Taylor here… So, I had the pleasure of meeting up with a certain character of Nicole’s at the local IHOP here, and I thought I would share with you the experience.

I walked into the small restaurant right on time. It was eleven o’clock during the school year, so the place was empty save for a few individuals scattered about. My hands clutched my purse strap like they normally do when I’m nervous. And holy hell, was I nervous. 

Granted, I feel like I had good reason to be. It’s not every day that I go out to meet up with a mafia boss. Actually, it’s not every day that I go out in general… So I could’ve very well been uneasy from the forced social interaction.

The girl, who I’d known for a couple of years since we’d gone to high school together, working at the host stand smiled and greeted me amiably, and I did my best to smile back through my grinding teeth; yet another nervous trait of mine. Her head tilted slightly as she sensed my unease, and her brows only furrowed more once I told her I was here to meet someone. Apparently, she’d already met the man I was here for. I do suppose the entire situation would be even stranger from an onlooker’s perspective; someone that had none of the background information. 

I was escorted through the restaurant, passing a man here, a mother with children crawling over her there. Finally, my eyes found the man of the hour. 

Max Adorite’s gaze lifted to mine and he offered a business-friendly smile in my direction. I’m actually almost positive I did not smile back. Not because I didn’t want to, but I had bigger things on my mind at the moment. Like trying to relearn how to breathe without throwing up. 

The girl swept her arm out in a motion meant to show me to my seat, but it felt more like she was strapping a ball and chain to my leg, letting me know there was no turning back now. Mumbling something that I assumed involved when our waiter would arrive, she refused to look into my eyes as they begged her to find me an excuse to run out of there. Without glancing up to look at either of us, she scurried off back to her post with her head down. I believe it was at that exact moment that the friendly memories of us became considerably less friendly.

Before I could sit down, Max stood, greeting me verbally with an extended hand that I shook and then regretted because I was pretty sure his hand was now coated in the sweat from mine, although he kindly didn’t show it.

So, from that point on, we both sat, he was polite, I was awkward as hell, the waiter came and made me feel better because he was even more awkward than I was… All in all, it wasn’t a totally horrible experience. It took me a few minutes, but I started to become slightly more relaxed and comfortable as we made small talk, realizing that he wasn’t so scary.

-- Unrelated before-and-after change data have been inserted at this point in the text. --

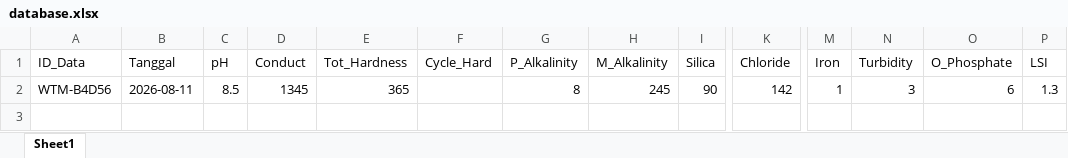
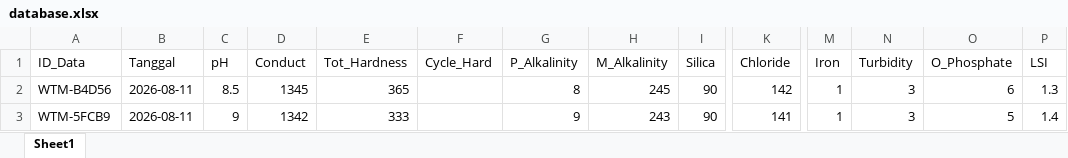
Before and after one commit to ITSupportPanca/WaterTreatmentMonitoring, an Excel workbook: database.xlsx, sheet Sheet1, drawn as a sheet; only a part is shown, gaps mark what is left out; values as stored, in another font and other column widths than the file's, no borders; rows hold the shown columns only; the diff names each change by its address in the sheet, - before the commit and + after, or states it on an @@ line.

Commit message:
Update database monitoring air via Web App

```diff
--- a/database.xlsx (sheet Sheet1)
+++ b/database.xlsx (sheet Sheet1)
+row 3: WTM-5FCB9 | 2026-08-11 | 9 | 1342 | 333 |  | 9 | 243 | 90 | 141 | 1 | 3 | 5 | 1.4
```
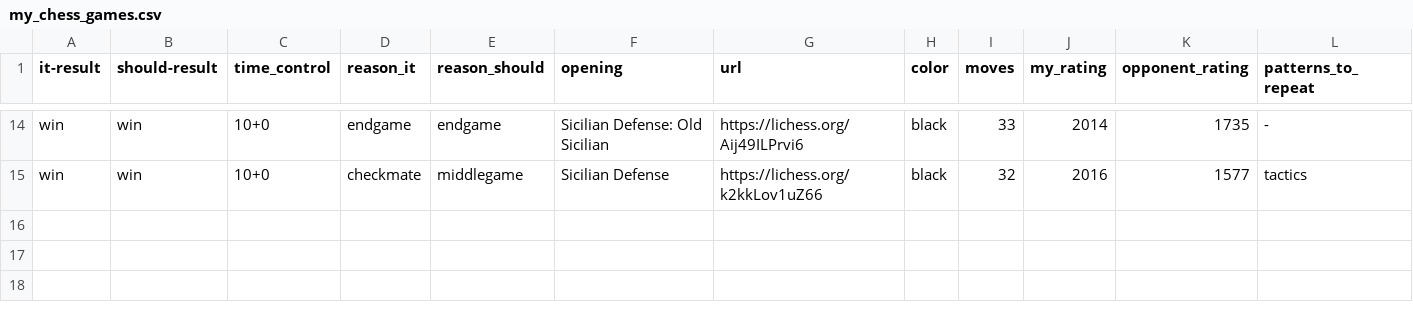
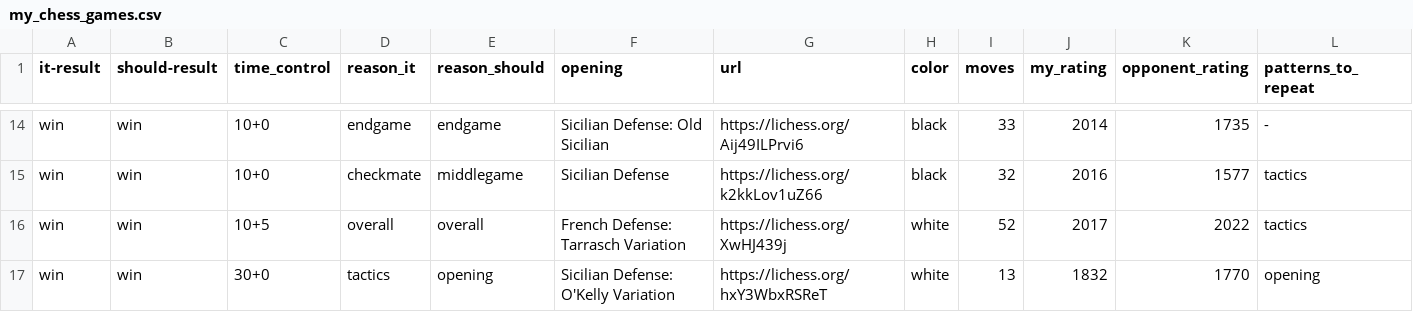
Before and after one commit to GermanPaul12/My-Chess-Games-Diary, a CSV file: my_chess_games.csv, drawn as a sheet; only a part is shown, gaps mark what is left out; the diff names each change by its address in the sheet, - before the commit and + after, or states it on an @@ line.

Commit message:
add games

```diff
--- a/my_chess_games.csv
+++ b/my_chess_games.csv
+row 16: win | win | 10+5 | overall | overall | French Defense: Tarrasch Variation | https://lichess.org/XwHJ439j | white | 52 | 2017 | 2022 | tactics
+row 17: win | win | 30+0 | tactics | opening | Sicilian Defense: O'Kelly Variation | https://lichess.org/hxY3WbxRSReT | white | 13 | 1832 | 1770 | opening
```
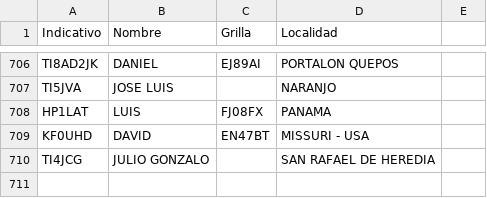
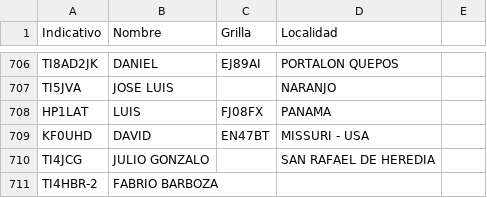
Before and after one commit to ti3wti/revista-matutina, a CSV file: data/radioaficionados.csv, drawn as a sheet; only a part is shown, gaps mark what is left out.

Commit message:
Agrega TI4HBR-2

```diff
--- a/data/radioaficionados.csv
+++ b/data/radioaficionados.csv
@@ -710 +710,2 @@ KF0UHD,DAVID,EN47BT,MISSURI - USA
 TI4JCG,JULIO GONZALO,,SAN RAFAEL DE HEREDIA
+TI4HBR-2,FABRIO BARBOZA,,
```
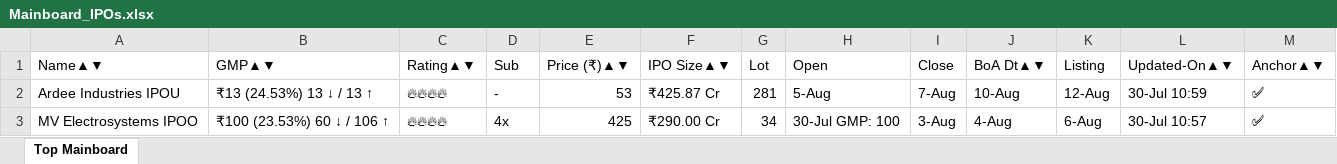
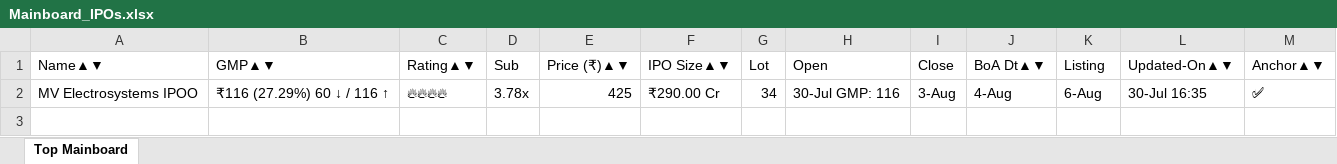
Before and after one commit to ayushpdkushwaha1/ipo-gmp-bot, an Excel workbook: files/Mainboard_IPOs.xlsx, sheet Top Mainboard, drawn as a sheet; values as stored, in another font and other column widths than the file's, no borders; removed rows and columns are numbered as before the commit, all else as after; the diff names each change by its address in the sheet, - before the commit and + after, or states it on an @@ line.

```diff
--- a/files/Mainboard_IPOs.xlsx (sheet Top Mainboard)
+++ b/files/Mainboard_IPOs.xlsx (sheet Top Mainboard)
-row 2: Ardee Industries IPOU | ₹13 (24.53%) 13 ↓ / 13 ↑ | 🔥🔥🔥🔥 | - | 53 | ₹425.87 Cr | 281 | 5-Aug | 7-Aug | 10-Aug | 12-Aug | 30-Jul 10:59 | ✅
-B2 (GMP▲▼): ₹100 (23.53%) 60 ↓ / 106 ↑
+B2 (GMP▲▼): ₹116 (27.29%) 60 ↓ / 116 ↑
-D2 (Sub): 4x
+D2 (Sub): 3.78x
-H2 (Open): 30-Jul GMP: 100
+H2 (Open): 30-Jul GMP: 116
-L2 (Updated-On▲▼): 30-Jul 10:57
+L2 (Updated-On▲▼): 30-Jul 16:35
```
Also changed, not shown: files/SME_IPOs.xlsx, files/gmp.xlsx, 2 other files.
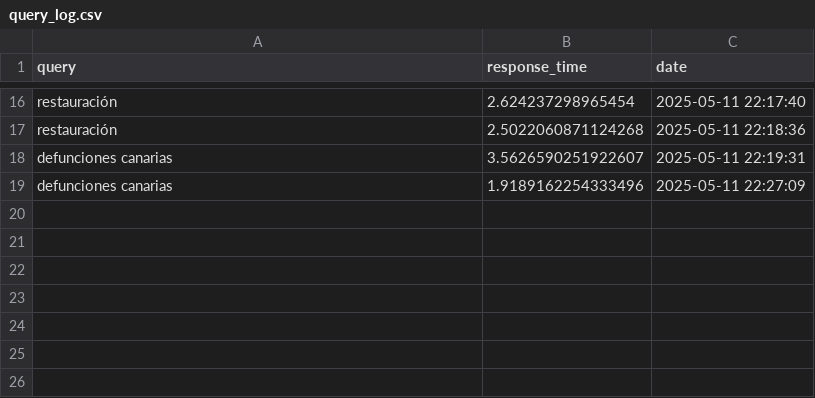
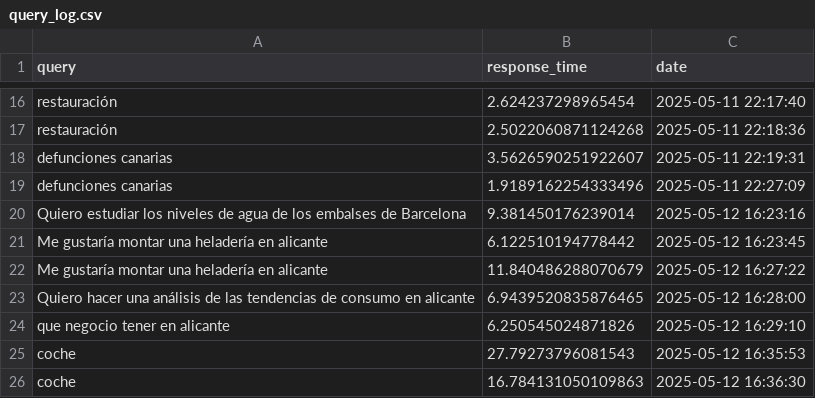
Before and after one commit to aberenguerpas/data_explorer, a CSV file: backend/api-chroma/query_log.csv, drawn as a sheet; only a part is shown, gaps mark what is left out; the diff names each change by its address in the sheet, - before the commit and + after, or states it on an @@ line.

```diff
--- a/backend/api-chroma/query_log.csv
+++ b/backend/api-chroma/query_log.csv
+row 20: Quiero estudiar los niveles de agua de los embalses de Barcelona | 9.381450176239014 | 2025-05-12 16:23:16
+row 21: Me gustaría montar una heladería en alicante | 6.122510194778442 | 2025-05-12 16:23:45
+row 22: Me gustaría montar una heladería en alicante | 11.840486288070679 | 2025-05-12 16:27:22
+row 23: Quiero hacer una análisis de las tendencias de consumo en alicante | 6.9439520835876465 | 2025-05-12 16:28:00
+row 24: que negocio tener en alicante | 6.250545024871826 | 2025-05-12 16:29:10
+row 25: coche | 27.79273796081543 | 2025-05-12 16:35:53
+row 26: coche | 16.784131050109863 | 2025-05-12 16:36:30
```
Also changed, not shown: 5 other files.
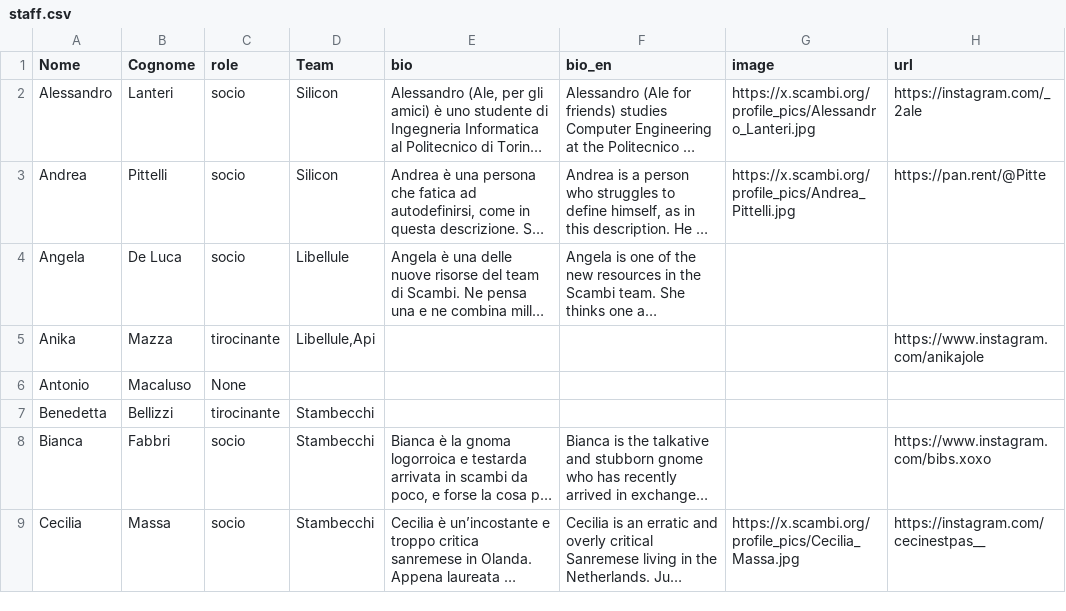
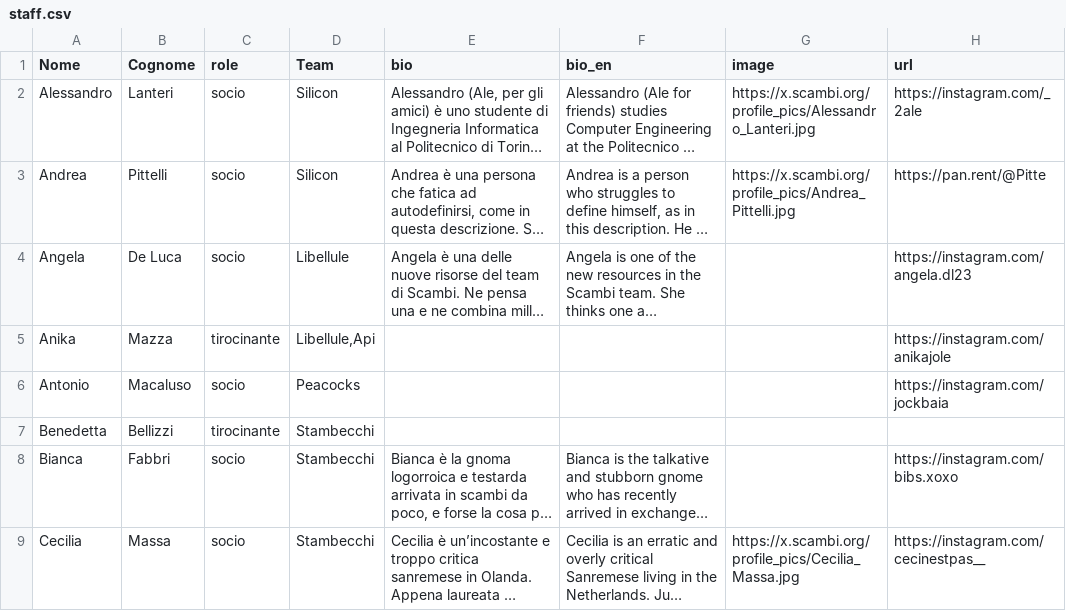
Before and after one commit to scambifestival/scambi.org, a CSV file: data/staff.csv, drawn as a sheet; only a part is shown; long unchanged cells end in …; the diff covers the shown part only; the diff names each change by its address in the sheet, - before the commit and + after, or states it on an @@ line.

Commit message:
Script updating.

```diff
--- a/data/staff.csv
+++ b/data/staff.csv
-H4 (url): (empty)
+H4 (url): https://instagram.com/angela.dl23
-H5 (url): https://www.instagram.com/anikajole
+H5 (url): https://instagram.com/anikajole
-C6 (role): None
+C6 (role): socio
-D6 (Team): (empty)
+D6 (Team): Peacocks
-H6 (url): (empty)
+H6 (url): https://instagram.com/jockbaia
-H8 (url): https://www.instagram.com/bibs.xoxo
+H8 (url): https://instagram.com/bibs.xoxo
```
Also changed, not shown: 8 edited cells elsewhere in this file.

At least not right then. 

After our server came back with my Splashberry and Max’s coffee, we began the interview.


Waiting for anyone, especially an eighteen-year-old girl who wanted to pelt him with questions wasn’t the ideal way to start a morning by any means, but somehow Max managed to hide his irritation. For whatever reason, maybe because Nicole had told him this interview was non-negotiable, Max had arrived early. Taylor, Nicole’s daughter, arrived right on time, so technically it wasn’t her fault. He tried to remember that as she greeted him. 

When she shook his hand, he’d noticed how clammy and small hers was, but he masked his expression, smiling in an effort to ease her obvious discomfort. She was nervous, there was no doubt about that.

“Did you have any problems finding the place?” Taylor asked, her smile forced, her voice breaking slightly.

“You mean, aside from driving down to Austin from Dallas?”

Taylor smiled. “Well, there was that. Was the drive okay?”

“It was fine,” Max replied, sipping his coffee, willing her to get on with her questions.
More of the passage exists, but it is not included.